GOAL OF THE EXERCISE
Count the lines in the data below that include the word "false", then state the total and nothing besides.

RECORDS FOR THE EXERCISE
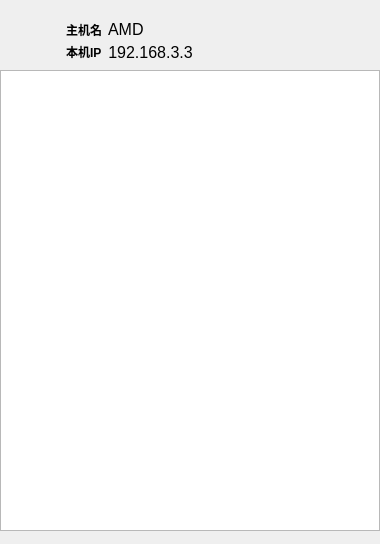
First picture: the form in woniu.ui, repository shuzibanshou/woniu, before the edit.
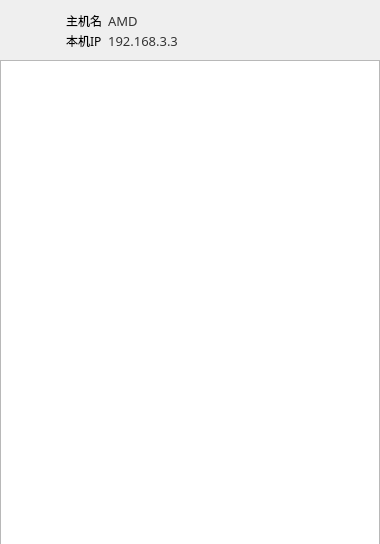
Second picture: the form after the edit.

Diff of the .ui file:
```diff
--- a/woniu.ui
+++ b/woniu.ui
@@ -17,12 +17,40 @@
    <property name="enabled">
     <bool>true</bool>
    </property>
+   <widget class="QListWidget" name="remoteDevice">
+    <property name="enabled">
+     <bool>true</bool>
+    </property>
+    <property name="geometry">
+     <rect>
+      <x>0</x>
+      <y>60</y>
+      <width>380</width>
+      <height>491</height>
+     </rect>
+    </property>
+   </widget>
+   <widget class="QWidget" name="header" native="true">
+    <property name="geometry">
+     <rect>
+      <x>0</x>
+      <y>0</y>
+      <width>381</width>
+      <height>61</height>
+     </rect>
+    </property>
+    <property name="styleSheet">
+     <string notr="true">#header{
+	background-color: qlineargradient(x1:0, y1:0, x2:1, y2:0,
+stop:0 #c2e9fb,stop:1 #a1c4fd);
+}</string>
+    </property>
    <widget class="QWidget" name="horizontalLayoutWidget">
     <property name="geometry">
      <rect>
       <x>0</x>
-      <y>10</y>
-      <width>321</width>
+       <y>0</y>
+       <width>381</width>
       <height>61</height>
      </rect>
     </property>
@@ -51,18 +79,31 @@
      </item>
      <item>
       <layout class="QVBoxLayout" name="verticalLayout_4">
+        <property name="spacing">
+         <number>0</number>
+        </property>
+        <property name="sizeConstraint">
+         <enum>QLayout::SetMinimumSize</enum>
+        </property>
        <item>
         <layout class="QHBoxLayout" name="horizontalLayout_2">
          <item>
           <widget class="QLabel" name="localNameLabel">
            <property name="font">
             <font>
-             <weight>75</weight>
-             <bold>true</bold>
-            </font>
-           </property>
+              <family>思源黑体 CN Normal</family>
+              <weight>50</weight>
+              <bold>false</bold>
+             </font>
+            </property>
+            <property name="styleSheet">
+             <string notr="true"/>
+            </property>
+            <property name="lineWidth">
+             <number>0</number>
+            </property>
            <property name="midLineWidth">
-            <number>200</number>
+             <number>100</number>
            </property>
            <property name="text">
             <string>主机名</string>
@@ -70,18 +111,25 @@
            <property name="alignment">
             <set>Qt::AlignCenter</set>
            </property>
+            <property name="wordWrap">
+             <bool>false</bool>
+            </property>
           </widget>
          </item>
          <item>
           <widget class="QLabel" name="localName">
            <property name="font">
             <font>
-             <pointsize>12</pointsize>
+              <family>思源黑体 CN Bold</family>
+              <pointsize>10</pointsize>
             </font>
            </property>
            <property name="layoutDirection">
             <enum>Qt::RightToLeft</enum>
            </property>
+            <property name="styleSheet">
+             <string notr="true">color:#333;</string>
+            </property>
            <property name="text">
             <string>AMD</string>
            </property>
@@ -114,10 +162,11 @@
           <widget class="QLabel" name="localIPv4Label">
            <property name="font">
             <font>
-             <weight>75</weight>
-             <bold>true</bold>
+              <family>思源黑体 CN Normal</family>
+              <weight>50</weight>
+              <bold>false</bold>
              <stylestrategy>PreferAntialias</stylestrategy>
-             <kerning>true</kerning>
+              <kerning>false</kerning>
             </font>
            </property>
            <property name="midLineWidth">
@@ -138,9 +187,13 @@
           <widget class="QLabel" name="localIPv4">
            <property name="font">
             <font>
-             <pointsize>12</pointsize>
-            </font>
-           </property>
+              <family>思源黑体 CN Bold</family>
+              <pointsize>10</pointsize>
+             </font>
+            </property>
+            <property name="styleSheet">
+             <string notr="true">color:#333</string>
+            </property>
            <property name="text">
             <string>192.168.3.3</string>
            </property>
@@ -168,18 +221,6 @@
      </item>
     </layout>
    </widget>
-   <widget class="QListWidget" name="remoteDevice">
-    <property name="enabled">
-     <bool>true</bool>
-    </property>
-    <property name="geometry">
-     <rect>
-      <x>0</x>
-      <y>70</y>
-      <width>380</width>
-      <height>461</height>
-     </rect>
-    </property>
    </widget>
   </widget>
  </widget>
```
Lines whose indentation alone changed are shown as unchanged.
--
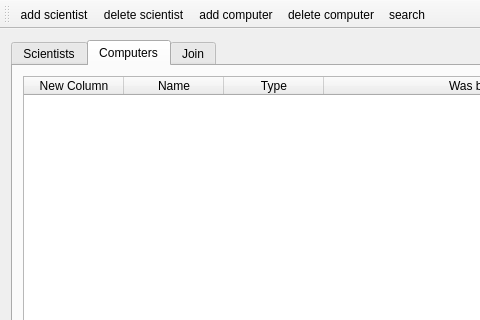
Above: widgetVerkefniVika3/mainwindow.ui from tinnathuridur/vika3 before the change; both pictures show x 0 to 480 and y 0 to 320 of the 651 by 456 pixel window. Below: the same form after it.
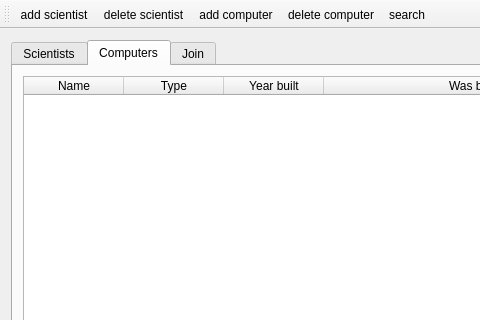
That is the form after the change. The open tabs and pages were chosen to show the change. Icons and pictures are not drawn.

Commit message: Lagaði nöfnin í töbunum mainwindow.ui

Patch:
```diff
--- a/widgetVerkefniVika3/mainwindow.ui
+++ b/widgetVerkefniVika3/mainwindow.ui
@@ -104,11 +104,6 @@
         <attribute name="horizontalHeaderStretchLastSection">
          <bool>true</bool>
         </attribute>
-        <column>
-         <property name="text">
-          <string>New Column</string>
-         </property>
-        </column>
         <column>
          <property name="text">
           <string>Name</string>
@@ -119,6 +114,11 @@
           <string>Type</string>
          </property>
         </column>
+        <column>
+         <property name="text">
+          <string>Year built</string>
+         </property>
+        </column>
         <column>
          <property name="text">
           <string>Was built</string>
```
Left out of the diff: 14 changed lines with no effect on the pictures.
==
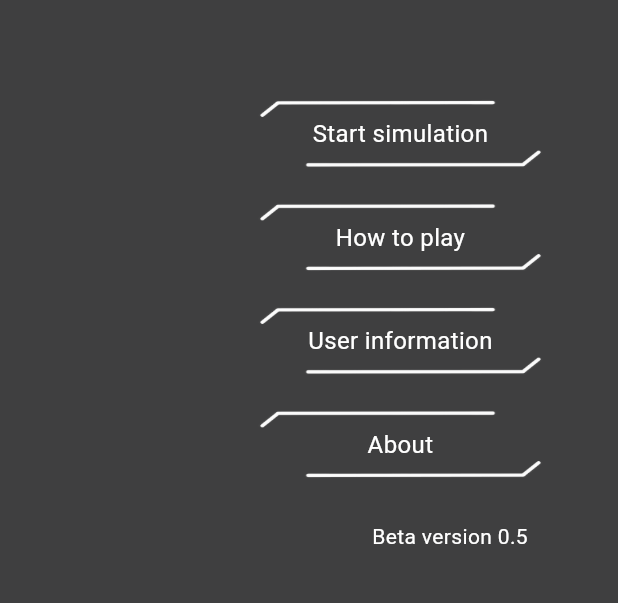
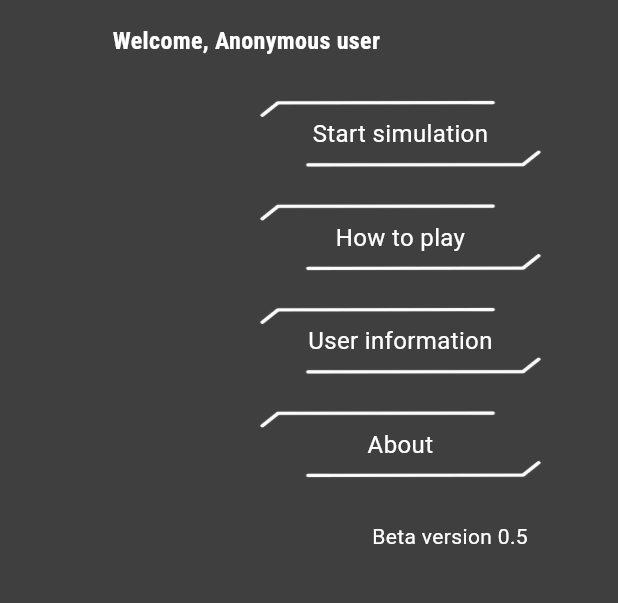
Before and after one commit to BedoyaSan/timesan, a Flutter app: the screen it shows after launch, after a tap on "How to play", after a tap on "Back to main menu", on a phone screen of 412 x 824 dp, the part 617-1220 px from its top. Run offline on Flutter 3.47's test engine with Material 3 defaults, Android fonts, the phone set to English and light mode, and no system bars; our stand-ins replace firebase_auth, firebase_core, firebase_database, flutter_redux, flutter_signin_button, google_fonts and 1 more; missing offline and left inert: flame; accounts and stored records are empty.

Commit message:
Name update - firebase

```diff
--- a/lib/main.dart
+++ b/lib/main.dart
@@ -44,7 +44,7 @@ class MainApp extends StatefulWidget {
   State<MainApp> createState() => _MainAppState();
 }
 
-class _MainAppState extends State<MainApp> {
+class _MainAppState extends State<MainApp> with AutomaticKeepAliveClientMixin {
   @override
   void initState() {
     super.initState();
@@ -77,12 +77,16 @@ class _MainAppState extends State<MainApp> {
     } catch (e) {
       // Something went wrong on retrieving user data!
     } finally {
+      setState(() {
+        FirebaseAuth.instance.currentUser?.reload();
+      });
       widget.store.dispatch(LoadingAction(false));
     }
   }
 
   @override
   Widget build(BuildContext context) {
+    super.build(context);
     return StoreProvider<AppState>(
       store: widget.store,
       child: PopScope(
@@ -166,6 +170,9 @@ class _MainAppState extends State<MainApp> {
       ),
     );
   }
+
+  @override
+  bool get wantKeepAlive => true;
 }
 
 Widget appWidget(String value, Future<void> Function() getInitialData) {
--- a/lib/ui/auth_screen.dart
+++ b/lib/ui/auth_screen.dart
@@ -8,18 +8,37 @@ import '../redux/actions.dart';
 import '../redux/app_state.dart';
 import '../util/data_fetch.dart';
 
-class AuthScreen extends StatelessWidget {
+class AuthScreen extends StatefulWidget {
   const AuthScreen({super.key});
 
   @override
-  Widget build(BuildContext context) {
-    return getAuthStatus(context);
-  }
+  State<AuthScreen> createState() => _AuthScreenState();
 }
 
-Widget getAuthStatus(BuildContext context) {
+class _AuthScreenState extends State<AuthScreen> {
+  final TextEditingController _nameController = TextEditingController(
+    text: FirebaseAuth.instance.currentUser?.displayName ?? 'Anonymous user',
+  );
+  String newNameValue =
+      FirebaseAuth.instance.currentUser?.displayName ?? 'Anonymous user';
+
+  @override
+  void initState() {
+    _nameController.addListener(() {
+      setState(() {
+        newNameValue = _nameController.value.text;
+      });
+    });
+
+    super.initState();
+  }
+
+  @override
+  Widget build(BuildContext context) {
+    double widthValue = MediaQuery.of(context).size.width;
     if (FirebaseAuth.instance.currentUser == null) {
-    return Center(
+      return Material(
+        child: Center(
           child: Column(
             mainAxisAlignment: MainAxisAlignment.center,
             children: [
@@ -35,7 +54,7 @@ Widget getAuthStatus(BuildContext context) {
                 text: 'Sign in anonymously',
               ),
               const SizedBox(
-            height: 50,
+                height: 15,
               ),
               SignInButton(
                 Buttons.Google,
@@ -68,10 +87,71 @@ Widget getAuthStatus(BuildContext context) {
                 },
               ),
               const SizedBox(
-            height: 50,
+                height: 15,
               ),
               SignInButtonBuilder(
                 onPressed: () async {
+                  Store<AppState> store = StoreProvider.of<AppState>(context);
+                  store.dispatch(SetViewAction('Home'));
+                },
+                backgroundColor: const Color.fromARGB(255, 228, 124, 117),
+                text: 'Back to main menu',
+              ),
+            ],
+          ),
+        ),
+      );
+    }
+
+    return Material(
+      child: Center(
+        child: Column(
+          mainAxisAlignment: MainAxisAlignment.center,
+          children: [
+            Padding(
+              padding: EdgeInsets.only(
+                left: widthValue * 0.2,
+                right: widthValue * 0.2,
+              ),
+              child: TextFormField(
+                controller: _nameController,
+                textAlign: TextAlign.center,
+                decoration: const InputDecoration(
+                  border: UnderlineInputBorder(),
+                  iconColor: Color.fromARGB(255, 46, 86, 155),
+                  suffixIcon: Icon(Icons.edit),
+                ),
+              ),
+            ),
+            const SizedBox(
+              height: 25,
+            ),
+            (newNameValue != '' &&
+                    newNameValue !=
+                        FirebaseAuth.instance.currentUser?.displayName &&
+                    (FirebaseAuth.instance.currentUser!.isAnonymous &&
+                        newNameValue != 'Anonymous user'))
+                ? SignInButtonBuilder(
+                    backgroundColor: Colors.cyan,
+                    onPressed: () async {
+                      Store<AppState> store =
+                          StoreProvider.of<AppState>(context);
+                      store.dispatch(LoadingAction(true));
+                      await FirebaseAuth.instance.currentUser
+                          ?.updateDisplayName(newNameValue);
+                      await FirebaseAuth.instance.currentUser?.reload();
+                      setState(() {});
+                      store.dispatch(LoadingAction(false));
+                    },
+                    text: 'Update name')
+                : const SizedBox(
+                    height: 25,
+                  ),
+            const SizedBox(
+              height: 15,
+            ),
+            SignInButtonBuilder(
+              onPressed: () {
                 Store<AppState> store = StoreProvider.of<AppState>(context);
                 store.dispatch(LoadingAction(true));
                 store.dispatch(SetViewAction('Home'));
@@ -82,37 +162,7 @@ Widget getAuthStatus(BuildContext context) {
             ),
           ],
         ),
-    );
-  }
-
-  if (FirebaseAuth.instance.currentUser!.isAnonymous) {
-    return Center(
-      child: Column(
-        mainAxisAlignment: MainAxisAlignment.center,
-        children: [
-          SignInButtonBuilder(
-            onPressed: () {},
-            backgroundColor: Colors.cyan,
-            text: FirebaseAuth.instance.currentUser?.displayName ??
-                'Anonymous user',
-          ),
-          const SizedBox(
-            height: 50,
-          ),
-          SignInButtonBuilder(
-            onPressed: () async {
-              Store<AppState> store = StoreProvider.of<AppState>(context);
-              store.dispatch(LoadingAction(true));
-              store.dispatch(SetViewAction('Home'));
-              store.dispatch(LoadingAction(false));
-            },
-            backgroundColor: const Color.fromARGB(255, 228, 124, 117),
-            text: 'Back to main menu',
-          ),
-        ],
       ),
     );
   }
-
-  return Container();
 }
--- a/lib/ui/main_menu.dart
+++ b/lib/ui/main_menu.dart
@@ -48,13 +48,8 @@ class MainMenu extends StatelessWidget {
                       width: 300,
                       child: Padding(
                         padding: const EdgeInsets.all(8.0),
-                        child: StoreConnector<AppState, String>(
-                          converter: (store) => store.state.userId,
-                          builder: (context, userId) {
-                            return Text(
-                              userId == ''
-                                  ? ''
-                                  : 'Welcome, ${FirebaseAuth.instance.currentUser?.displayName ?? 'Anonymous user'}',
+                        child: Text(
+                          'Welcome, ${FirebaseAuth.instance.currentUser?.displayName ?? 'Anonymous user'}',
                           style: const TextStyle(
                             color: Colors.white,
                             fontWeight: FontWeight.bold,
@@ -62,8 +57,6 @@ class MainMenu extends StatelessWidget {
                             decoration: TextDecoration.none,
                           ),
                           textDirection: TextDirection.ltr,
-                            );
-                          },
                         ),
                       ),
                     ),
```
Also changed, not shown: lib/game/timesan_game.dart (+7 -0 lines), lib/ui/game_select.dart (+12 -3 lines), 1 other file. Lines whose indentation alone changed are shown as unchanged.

SOLUTION FOR THIS TASK
7